Pituitary SurgeryHaving lived the better part of a half-century in San Diego, California, I knew that I enjoyed good health. Both of my parents lived well into their nineties, so why shouldn’t I. Then, very slowly, I noticed a slight problem with my eyes. As I am in my early seventies, I thought this was quite natural. I decided it was not natural, and was off to see a very fine ophthalmologist. The good doctor said look here, look there and at last said, "Ed, your eyes are fine, but you have a problem." With that, he phoned another doctor and said, "He’ll be right up." The second doctor, a specialist, said, "You have the symptoms of a pituitary tumor." I didn’t really know what a tumor was. All I know is that a cold shiver ran up my spine. The second doctor said, "Go right now and have a peripheral eye test." Well, I didn’t know what that was either. With a peripheral eye test in hand, I returned to the ophthalmologist. He took one look at it and said, "I’ll call Kenneth Ott, he’s a very fine neurosurgeon, one of the best." By this time I was thoroughly confused and went home.

I stood before the receptionist, in the office of Dr. Kenneth Ott, M.D., F.A.C.S. The last time I filled out that many papers, I was in the United States Navy. Entering the inner sanctum, I sat before an amiable, smiling, gray haired man. After looking at the eye test he said, "Ed, I think you have a pituitary tumor and I want you to have a CAT Scan." Once again I filled out papers, as the nurse said, "We will have to take a blood sample." I asked why, and she said, "We will inject a little dye in your blood, which will be carried out of your body through your urine. We need to know that your kidneys are good." With CAT Scan in hand, I returned to Dr. Ott. So far, nothing to it.

Once again I was seated before the good neurosurgeon, and I knew the chips were down. "You have a pituitary tumor.

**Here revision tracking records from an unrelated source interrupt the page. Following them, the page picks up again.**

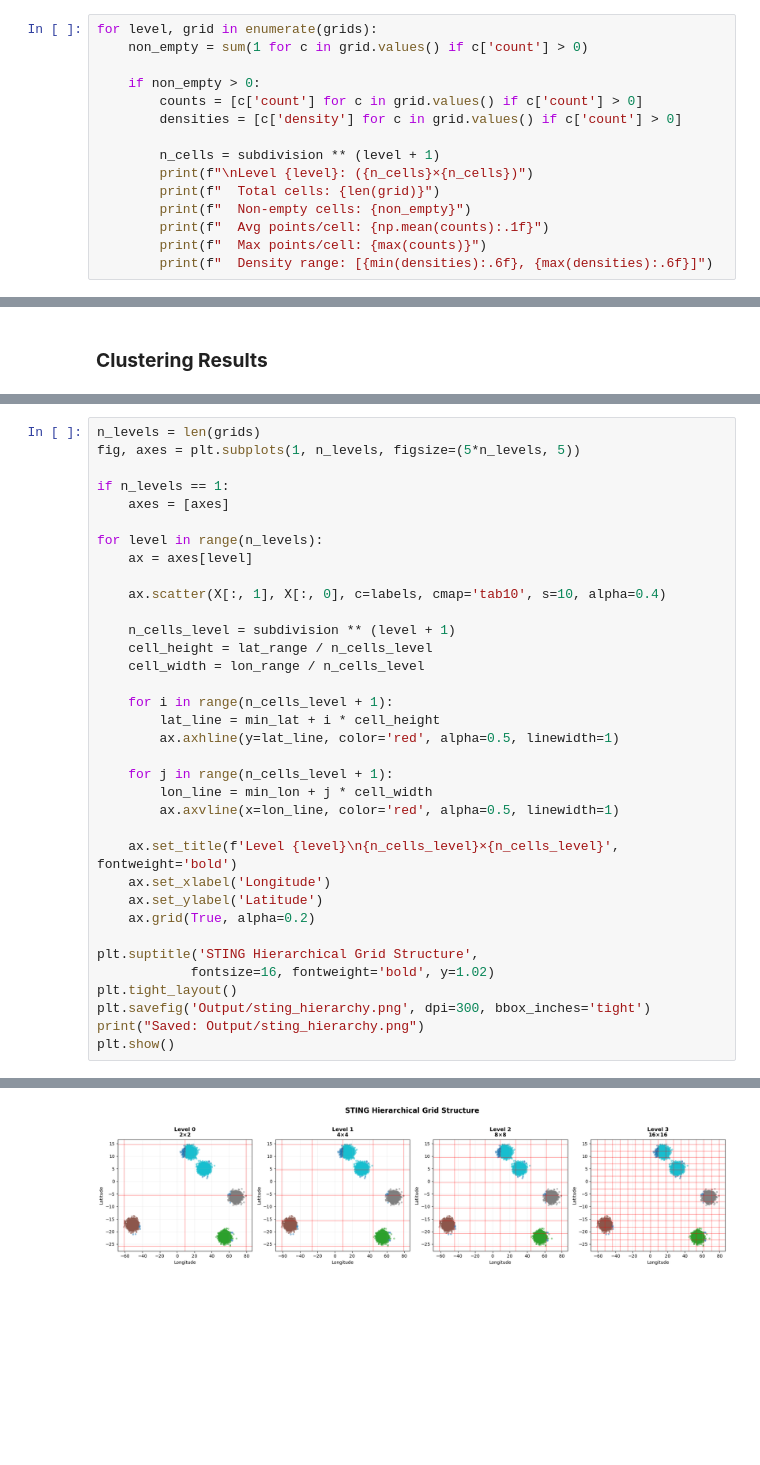
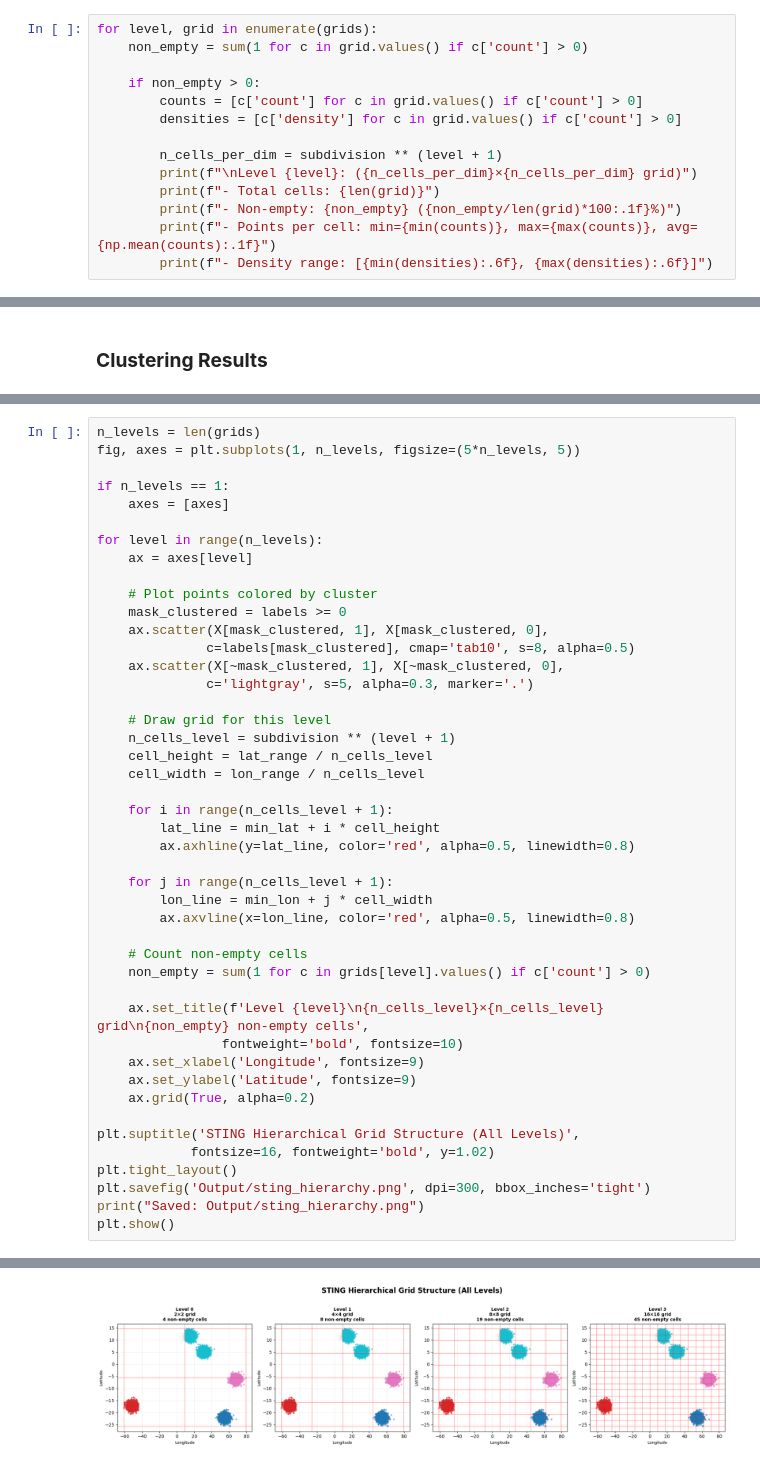
Before and after one commit to qlbusalim/STING-Statistical-Information-Grid, a Jupyter notebook: sting.ipynb, the cells around one changed output, grey strips where cells are left out. Drawn from its saved outputs; the diff is of its cells as text; blank space fills up the shorter version.

```diff
--- a/sting.ipynb
+++ b/sting.ipynb
@@ -413,11 +402,10 @@ for level, grid in enumerate(grids):
         counts = [c['count'] for c in grid.values() if c['count'] > 0]
         densities = [c['density'] for c in grid.values() if c['count'] > 0]
 
-        n_cells = subdivision ** (level + 1)
-        print(f"\nLevel {level}: ({n_cells}×{n_cells})")
-        print(f"  Total cells: {len(grid)}")
-        print(f"  Non-empty cells: {non_empty}")
-        print(f"  Avg points/cell: {np.mean(counts):.1f}")
-        print(f"  Max points/cell: {max(counts)}")
-        print(f"  Density range: [{min(densities):.6f}, {max(densities):.6f}]")
+        n_cells_per_dim = subdivision ** (level + 1)
+        print(f"\nLevel {level}: ({n_cells_per_dim}×{n_cells_per_dim} grid)")
+        print(f"- Total cells: {len(grid)}")
+        print(f"- Non-empty: {non_empty} ({non_empty/len(grid)*100:.1f}%)")
+        print(f"- Points per cell: min={min(counts)}, max={max(counts)}, avg={np.mean(counts):.1f}")
+        print(f"- Density range: [{min(densities):.6f}, {max(densities):.6f}]")
 # %% [output]
@@ -698,39 +752,49 @@ Saved: Output/sting_grid.png
 # %%
 n_levels = len(grids)
 fig, axes = plt.subplots(1, n_levels, figsize=(5*n_levels, 5))
 
 if n_levels == 1:
     axes = [axes]
 
 for level in range(n_levels):
     ax = axes[level]
 
-    ax.scatter(X[:, 1], X[:, 0], c=labels, cmap='tab10', s=10, alpha=0.4)
+    # Plot points colored by cluster
+    mask_clustered = labels >= 0
+    ax.scatter(X[mask_clustered, 1], X[mask_clustered, 0],
+              c=labels[mask_clustered], cmap='tab10', s=8, alpha=0.5)
+    ax.scatter(X[~mask_clustered, 1], X[~mask_clustered, 0],
+              c='lightgray', s=5, alpha=0.3, marker='.')
 
+    # Draw grid for this level
     n_cells_level = subdivision ** (level + 1)
     cell_height = lat_range / n_cells_level
     cell_width = lon_range / n_cells_level
 
     for i in range(n_cells_level + 1):
         lat_line = min_lat + i * cell_height
-        ax.axhline(y=lat_line, color='red', alpha=0.5, linewidth=1)
+        ax.axhline(y=lat_line, color='red', alpha=0.5, linewidth=0.8)
 
     for j in range(n_cells_level + 1):
         lon_line = min_lon + j * cell_width
-        ax.axvline(x=lon_line, color='red', alpha=0.5, linewidth=1)
+        ax.axvline(x=lon_line, color='red', alpha=0.5, linewidth=0.8)
 
-    ax.set_title(f'Level {level}\n{n_cells_level}×{n_cells_level}', fontweight='bold')
-    ax.set_xlabel('Longitude')
-    ax.set_ylabel('Latitude')
+    # Count non-empty cells
+    non_empty = sum(1 for c in grids[level].values() if c['count'] > 0)
+
+    ax.set_title(f'Level {level}\n{n_cells_level}×{n_cells_level} grid\n{non_empty} non-empty cells',
+                fontweight='bold', fontsize=10)
+    ax.set_xlabel('Longitude', fontsize=9)
+    ax.set_ylabel('Latitude', fontsize=9)
     ax.grid(True, alpha=0.2)
 
-plt.suptitle('STING Hierarchical Grid Structure',
+plt.suptitle('STING Hierarchical Grid Structure (All Levels)',
             fontsize=16, fontweight='bold', y=1.02)
 plt.tight_layout()
 plt.savefig('Output/sting_hierarchy.png', dpi=300, bbox_inches='tight')
 print("Saved: Output/sting_hierarchy.png")
 plt.show()
 # %% [output]
 Saved: Output/sting_hierarchy.png
-[figure, old version]
+[figure, new version]
 # %% [markdown]
```
Also changed, not shown: parts of 27 cells of this notebook.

If it is not removed, you will be blind within a year." Once again a cold chill ran down my spine as I said, "You certainly have a way with words. Take it out." After an EKG, chest x-ray and the drawing of more blood, I sat in Scripps Hospital. Daylight was just breaking, as I changed into a hospital nightgown. Someone said, "Follow me." After entering a large room, my guide said, "Hop up on this gurney." As my guide placed a warm blanket over me, a nurse said, "I will be with you all of the time." An anesthesiologist stopped and said good morning. Then, down the hall, into a room and onto the table. The nurse smiled and held my right hand. Above me loomed a large figure shrouded in white. "Are you doctor Ott and are you going to take out a tumor?" I asked. "I don’t want you to cut off a leg, or something." The figure laughed and said, "Yes. I am Kenneth Ott and I am going to take out a pituitary tumor." With that, the lights went out. I awoke in the recovery room and the nurse was standing by me. "How do you feel?" she asked. With a large bandage over my noise, I blurted out, "Fine. No pain at all."

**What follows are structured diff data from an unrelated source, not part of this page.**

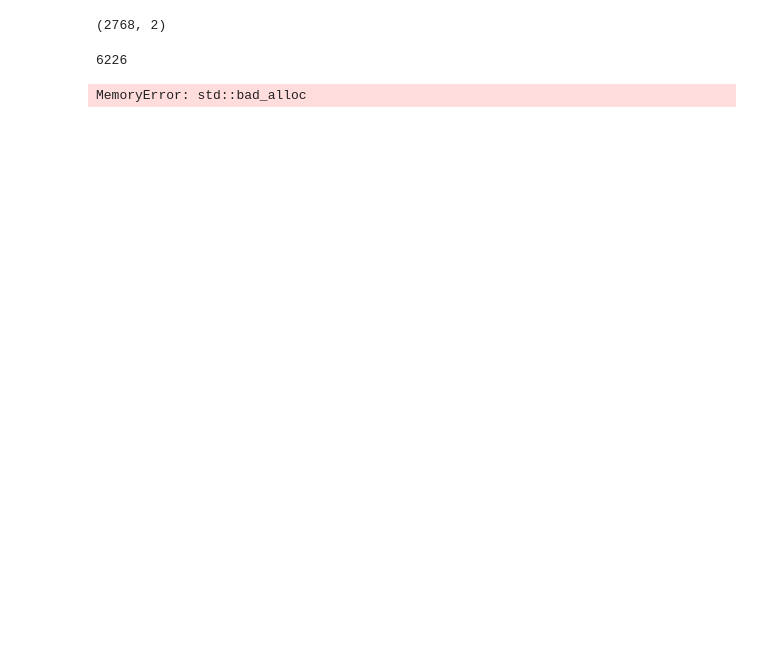
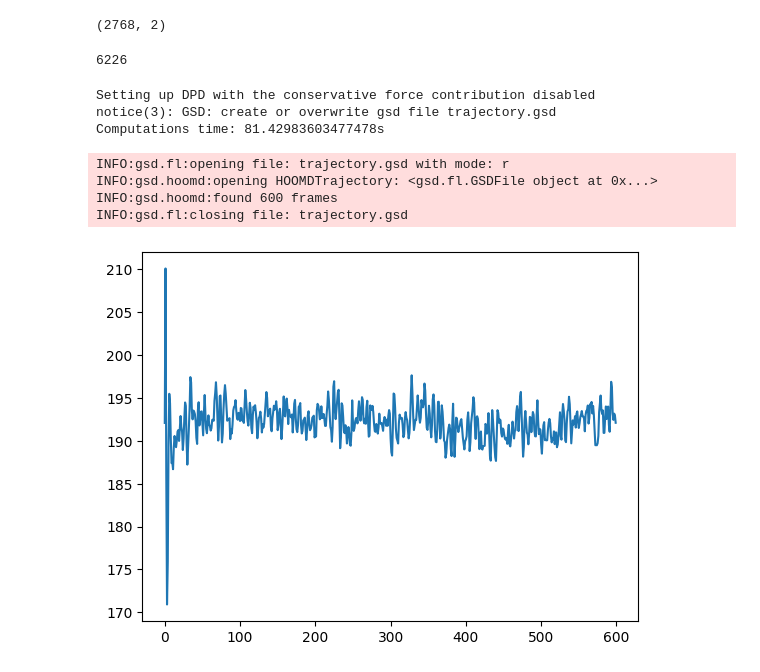
Before and after one commit to 4dn-hack-team9-2024/sc-polychrom, a Jupyter notebook: 01_hoomd_model.ipynb, the cells around one changed output. Drawn from its saved outputs; the diff is of its cells as text; code cells hidden in the pictures; blank space fills up the shorter version.

```diff
--- a/01_hoomd_model.ipynb
+++ b/01_hoomd_model.ipynb
@@ -166,7 +164,7 @@ sum( chrom_sizes )
 6226
 # %%
 start_time = time.time()
-snap = simulate(number_of_iterations=6e3,
+snap = simulate(number_of_iterations=6e5,
                 chromosome_sizes=chrom_sizes,
                 dpd=True,
                 contact_list=contacts,
@@ -175,11 +173,18 @@ snap = simulate(number_of_iterations=6e3,
 end_time = time.time()
 print(f"Computations time: {end_time-start_time}s")
 # %% [output]
-MemoryError: std::bad_alloc
+Setting up DPD with the conservative force contribution disabled
+notice(3): GSD: create or overwrite gsd file trajectory.gsd
+Computations time: 81.42983603477478s
 # %%
-# trajectory = gsd.hoomd.open('trajectory.gsd', 'r')
-# rg2 = np.zeros(len(trajectory))
+trajectory = gsd.hoomd.open('trajectory.gsd', 'r')
+rg2 = np.zeros(len(trajectory))
 
-# for i, snap in enumerate(trajectory):
-#     positions = unwrap_coordinates(snap)
-#     rg2[i] = polymer_analyses.Rg2(positions)
+for i, snap in enumerate(trajectory):
+    positions = unwrap_coordinates(snap)
+    rg2[i] = polymer_analyses.Rg2(positions)
+# %% [output]
+INFO:gsd.fl:opening file: trajectory.gsd with mode: r
+INFO:gsd.hoomd:opening HOOMDTrajectory: <gsd.fl.GSDFile object at 0x...>
+INFO:gsd.hoomd:found 600 frames
+INFO:gsd.fl:closing file: trajectory.gsd
@@ -188,4 +191,6 @@ MemoryError: std::bad_alloc
 # %%
-# plt.plot(rg2)
-# plt.show()
+plt.plot(rg2)
+plt.show()
+# %% [output]
+[figure, added]
 # %%
```
Also changed, not shown: parts of 34 cells of this notebook, 1 other file.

I was placed in a comfortable bed, on the fourth floor of Scripps Hospital. The IV was placed in my left arm and I could relax. I was certainly surprised, because up to this point, the operation was painless. With the two drainage tubes in my nose, and a bandage over the end, I was a little uncomfortable. But, all in all, there was no pain. I spent the night in the hospital, and in the morning went home. This is just to check that you don’t have a problem. Three days later, I saw Dr. Ott. He took the bandage from my nose. As he surreptitiously removed the tubes from my nose with his right hand, he covered it with gauze using his left. I could now blow my nose. Assuring the doctor that I had been in no pain at any time, I headed home. Of course, there is another CAT Scan; to be sure the tumor is gone. In a summation may I say, there was no pain at any time. My only problem was that I knew nothing of the operation, and had a great foreboding of the unknown. If you are placed in the same position, with a pituitary tumor, have no anxiety. Ask me on the E-mail and I will give you my prospective. esuman@pacbell.net

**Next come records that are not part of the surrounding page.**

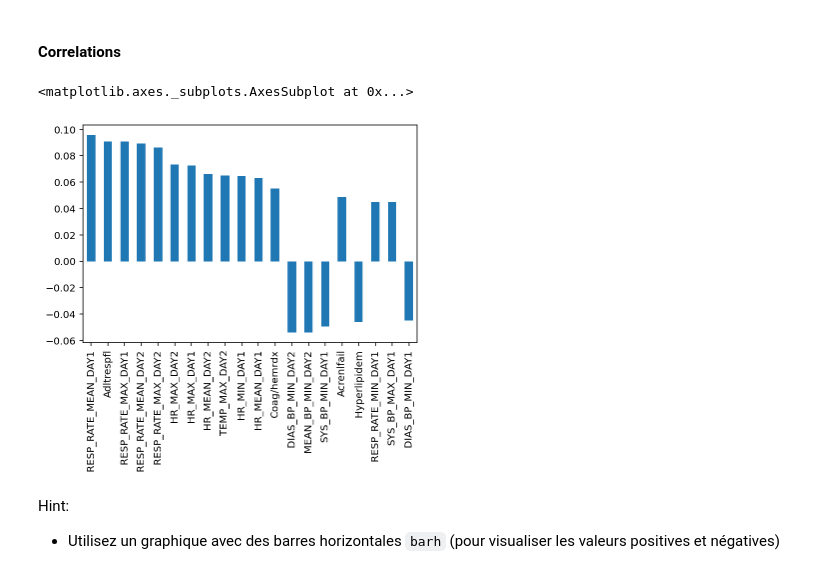
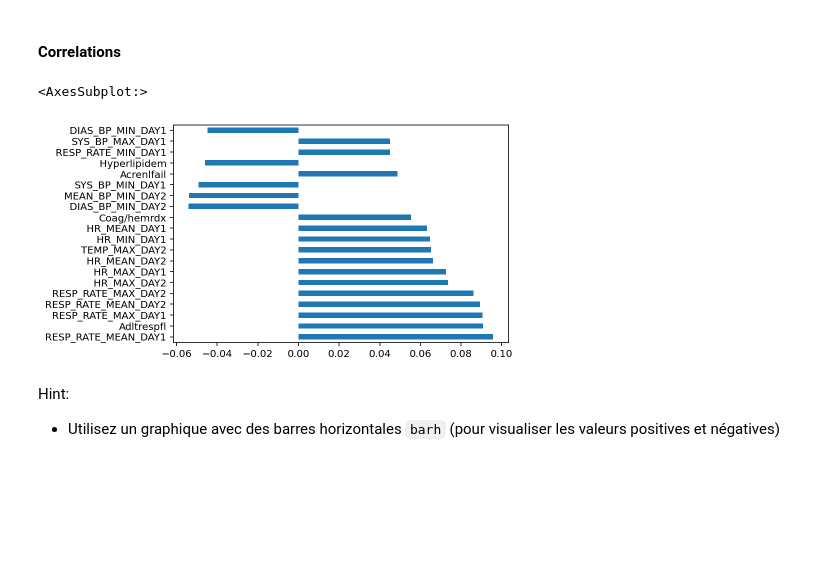
Before and after one commit to AlexisDel/Projet-ISD2, a Jupyter notebook: Jacobo.ipynb, the cells around one changed output. Drawn from its saved outputs; the diff is of its cells as text; code cells hidden in the pictures; blank space fills up the shorter version.

```diff
--- a/Jacobo.ipynb
+++ b/Jacobo.ipynb
@@ -281,10 +281,10 @@ corr_df= corr_df.reindex(corr_df.abs().sort_values(ascending=False).index)
 #with pd.option_context("display.float_format", "{:.2g}".format):
 #       display(corr_df)
 # %%
-corr_df.head(20).plot( kind='bar')
+corr_df.head(20).plot( kind='barh')
 # %% [output]
-<matplotlib.axes._subplots.AxesSubplot at 0x...>
+<AxesSubplot:>
-[figure, old version]
+[figure, new version]
 # %% [markdown]
 Hint:
 
```
Also changed, not shown: parts of 12 cells of this notebook, 1 other file.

Ed Suman recently authored this book of short anecdotes from his life as a tuna fisherman in the Galapagos Islands and the coast of Central America after World War II. He colorfully narrates further adventures as a deck officer aboard small banana boats and smuggling in Central America. Visual loss from a pituitary tumor recently brought him to our clinic. Following his surgery, Ed graciously volunteered to write yet another anecdote...his own pituitary surgery!

Edwin E. Suman, Jr. The Absolutely True Sea Stories of a Wily Sailor. Sea Stories Publications. 1996 P.O.Box 664, La Jolla, CA 92038.